Around 4 pm, we piled into the Hillman Minx and drove down to my Great Aunt Lizzie’s house in Cheetham Hill to see Mum’s side of the family. Mum had three sisters: Myra was in the process of becoming a lush, but had an astonishing ability to invent stories, while her chain-smoking husband Harry was in the oil business and told even funnier stories, all of which were true. Phyllis owned and ran a pub in Kidderminster called The Black Horse. She was married to Jimmy – a lovely bloke but a hopeless alcoholic who fell over a lot. And the cast was completed by eldest sister Edna, married to Clifford, neither of whom drank apart from Edna, who liked a sherry or seven at Christmas.
Myra would quickly start wishing everyone Merry Kiss-me-arse, a tendency that earned her a wrinkle-lipped look from Lizzie, Jimmy would slur into eventual silence, and Edna would – her tongue loosened by a few Bristol Cream slugs – start retailing stories about my maternal grandmother. The lady in question, Melinda Mountain, was a pianist and libertine Suffragette whose unlikely and untimely death had brought disgrace upon the family….but for me, the snippets of her life learned each Christmas afternoon evoked an endless fascination.
Long before personalities clashed with alcohol, my parents would plead their desire to get us to bed after a long day, and head back to Prestwich.
On Boxing Day, Dad’s family – his sister Molly, Grandma and Granddad – would be picked up by Dad and brought to us for a cold collation high tea of Turkey, Tomatoes, lettuce and Heinz salad cream. The three guests were offered a small whisky each to start, and a cup of tea afterwards. The conversation rarely got beyond stilted.
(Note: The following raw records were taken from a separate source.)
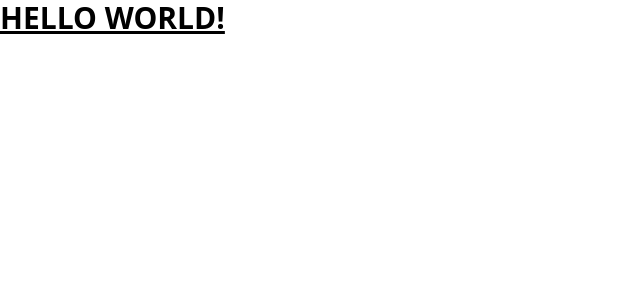
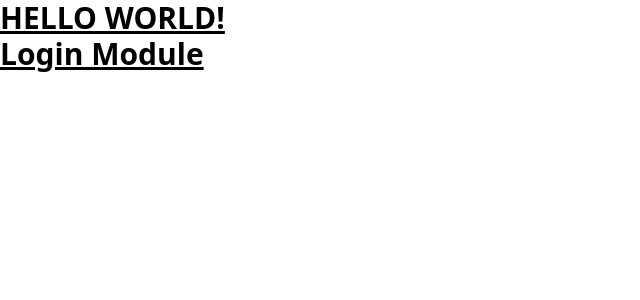
Before and after one commit to ADKeiber/VueJSExploration, a Vue app in the folder ExpenseTracker/: page / in a window 1280 px wide. Shown: the top 300 px of the page, without its empty margins (0-640 px from the left). Built offline with nearby package versions, Linux system fonts and the light colour scheme.

Commit message:
add login modal

```diff
--- a/ExpenseTracker/src/App.vue
+++ b/ExpenseTracker/src/App.vue
@@ -1,9 +1,10 @@
 <script setup>
-
+  import LoginModal from './components/LoginModal.vue'
 </script>
 
 <template>
   <h1 class="text-3xl font-bold underline">HELLO WORLD!</h1>
+  <LoginModal></LoginModal>
 </template>
 
 <style scoped>
--- /dev/null
+++ b/ExpenseTracker/src/components/LoginModal.vue
@@ -0,0 +1,13 @@
+<script setup>
+
+</script>
+
+<template>
+  <h1 class="text-3xl font-bold underline">Login Module</h1>
+</template>
+
+<style scoped>
+export default {
+  name: "LoginModal"
+}
+</style>
```
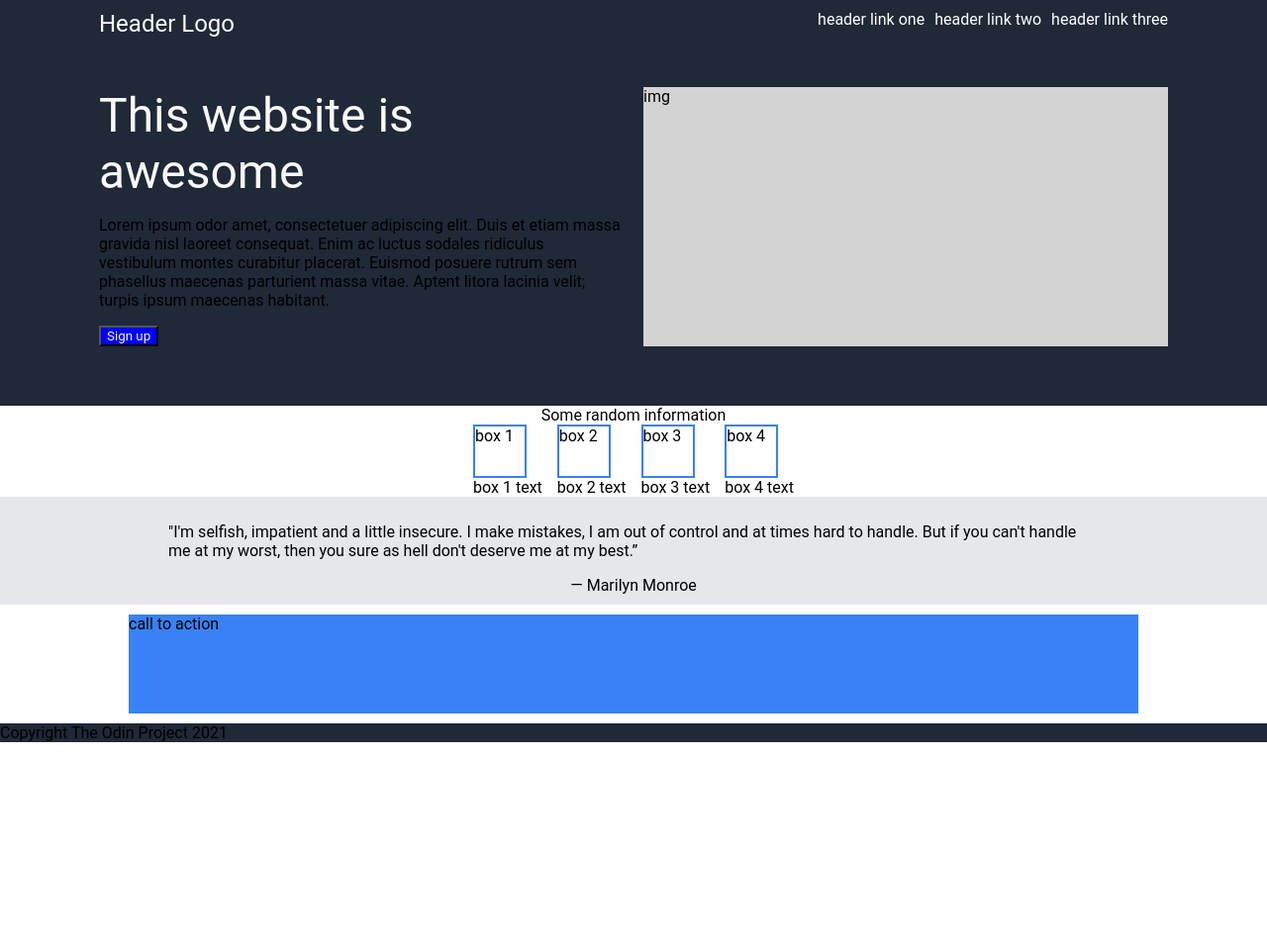
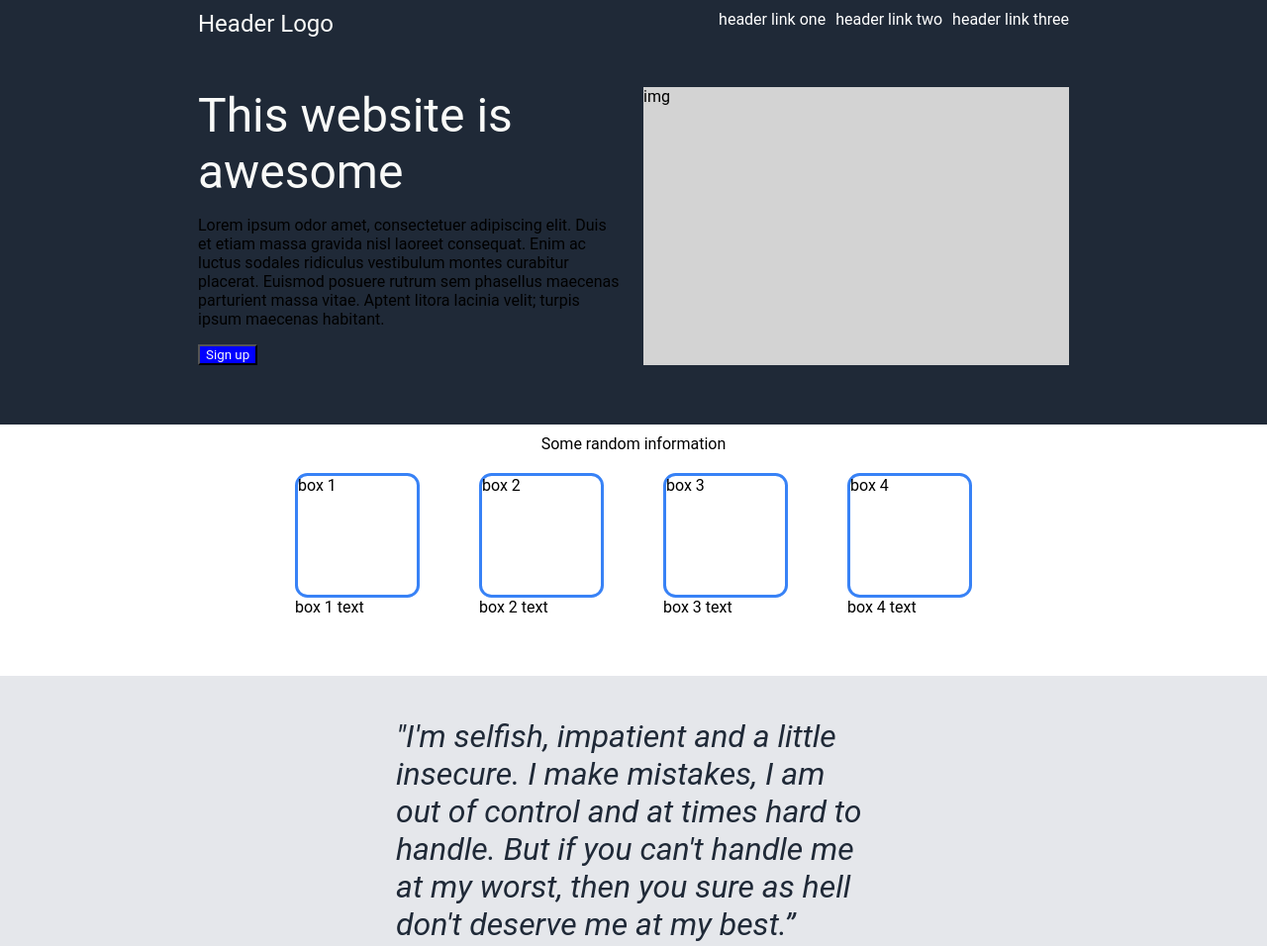
Before and after one commit to hanswys/web-project, a plain HTML site: page index.html in a window 1280 px wide. Shown: the top 956 px of the page at 99% size. Before the commit the page ends 800 px from the top, so only its background shows below. Drawn offline with Linux system fonts and the light colour scheme.

Commit message:
major work about 60%

```diff
--- a/style.css
+++ b/style.css
@@ -7,9 +7,12 @@ body {
   display: flex;
   flex-direction: column;
 }
+
+
 .header {
   background-color: #1f2937;
-  padding: 10px 100px;
+  padding: 10px 200px;
+  flex: 1;
 }
 
 .top {
@@ -55,23 +58,33 @@ body {
 }
 
 .random-info {
-  /* flex: 1; */
+  flex: 1;
   display: flex;
   flex-direction: column;
   align-items: center;
+  /* justify-content: space-between; */
+  padding: 10px;
 }
+
+.random-header{
+  margin-bottom: 20px;
+}
+
 
 .box{
   display: flex;
-  gap: 15px;
+  gap: 60px;
   /* justify-content: space-around; */
   /* border: 2px red; */
+  margin-bottom: 50px;
+
 }
 
 .box-shape{
-  height: 50px;
-  width: 50px;
-  border: solid 2px #3882F6;
+  height: 120px;
+  width: 120px;
+  border: solid 3px #3882F6;
+  border-radius: 10%;
 }
 
 .quote {
@@ -81,26 +94,26 @@ body {
   justify-content: center;
   align-items: center;
   flex-direction: column;
-  padding: 10px 170px;
+  padding: 10px 400px;
+  font-size: 32px;
+  font-style: italic;
+  color: #1f2937;
 
 }
 
 .call-to-action {
   /* flex: 1; */
-  padding: 10px 130px;
+  padding: 40px 200px;
 }
 
 .blue-box{
   background-color: #3882F6;
   height: 100px;
-
+  /* border-radius: 5%; */
 }
 
-footer {
-  /* flex: 2; */
-  background-color: #1f2937;
+
+footer{
+flex: 3;
+background-color: #1f2937;
 }
-
-.footer{
-height:150;
-}
```
Also changed, not shown: index.html (+2 -3 lines).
Fine, so the 1950s were a long time ago. But although the event back then sounds like it never really got going, that isn’t my memory of those years. I can only remember Beano, Dandy and Eagle Annuals, staying up with the adults, unreliable Christmas tree lights, and candlewick bedspreads littered with presents that would seem meagre today….but back then held inestimable secrets involving ball games like Jokari, footie kits, Davy Crockett hats and chemistry sets.
It wasn’t overdone, it was short – if Christmas Day was a Monday, Dad would be back at work on Wednesday – and Keeping Up With the Joneses had yet to be invented. The order of “looking forward to” in the year remained 1. Christmas 2. The Cup Final 3. Bonfire Night and 4. Easter Eggs.
There was no need to hype any of it. It was more than enough, and it rarely disappointed. “Less is more” says the contemporary cliché. But being a cliché does not stop it being more or less correct.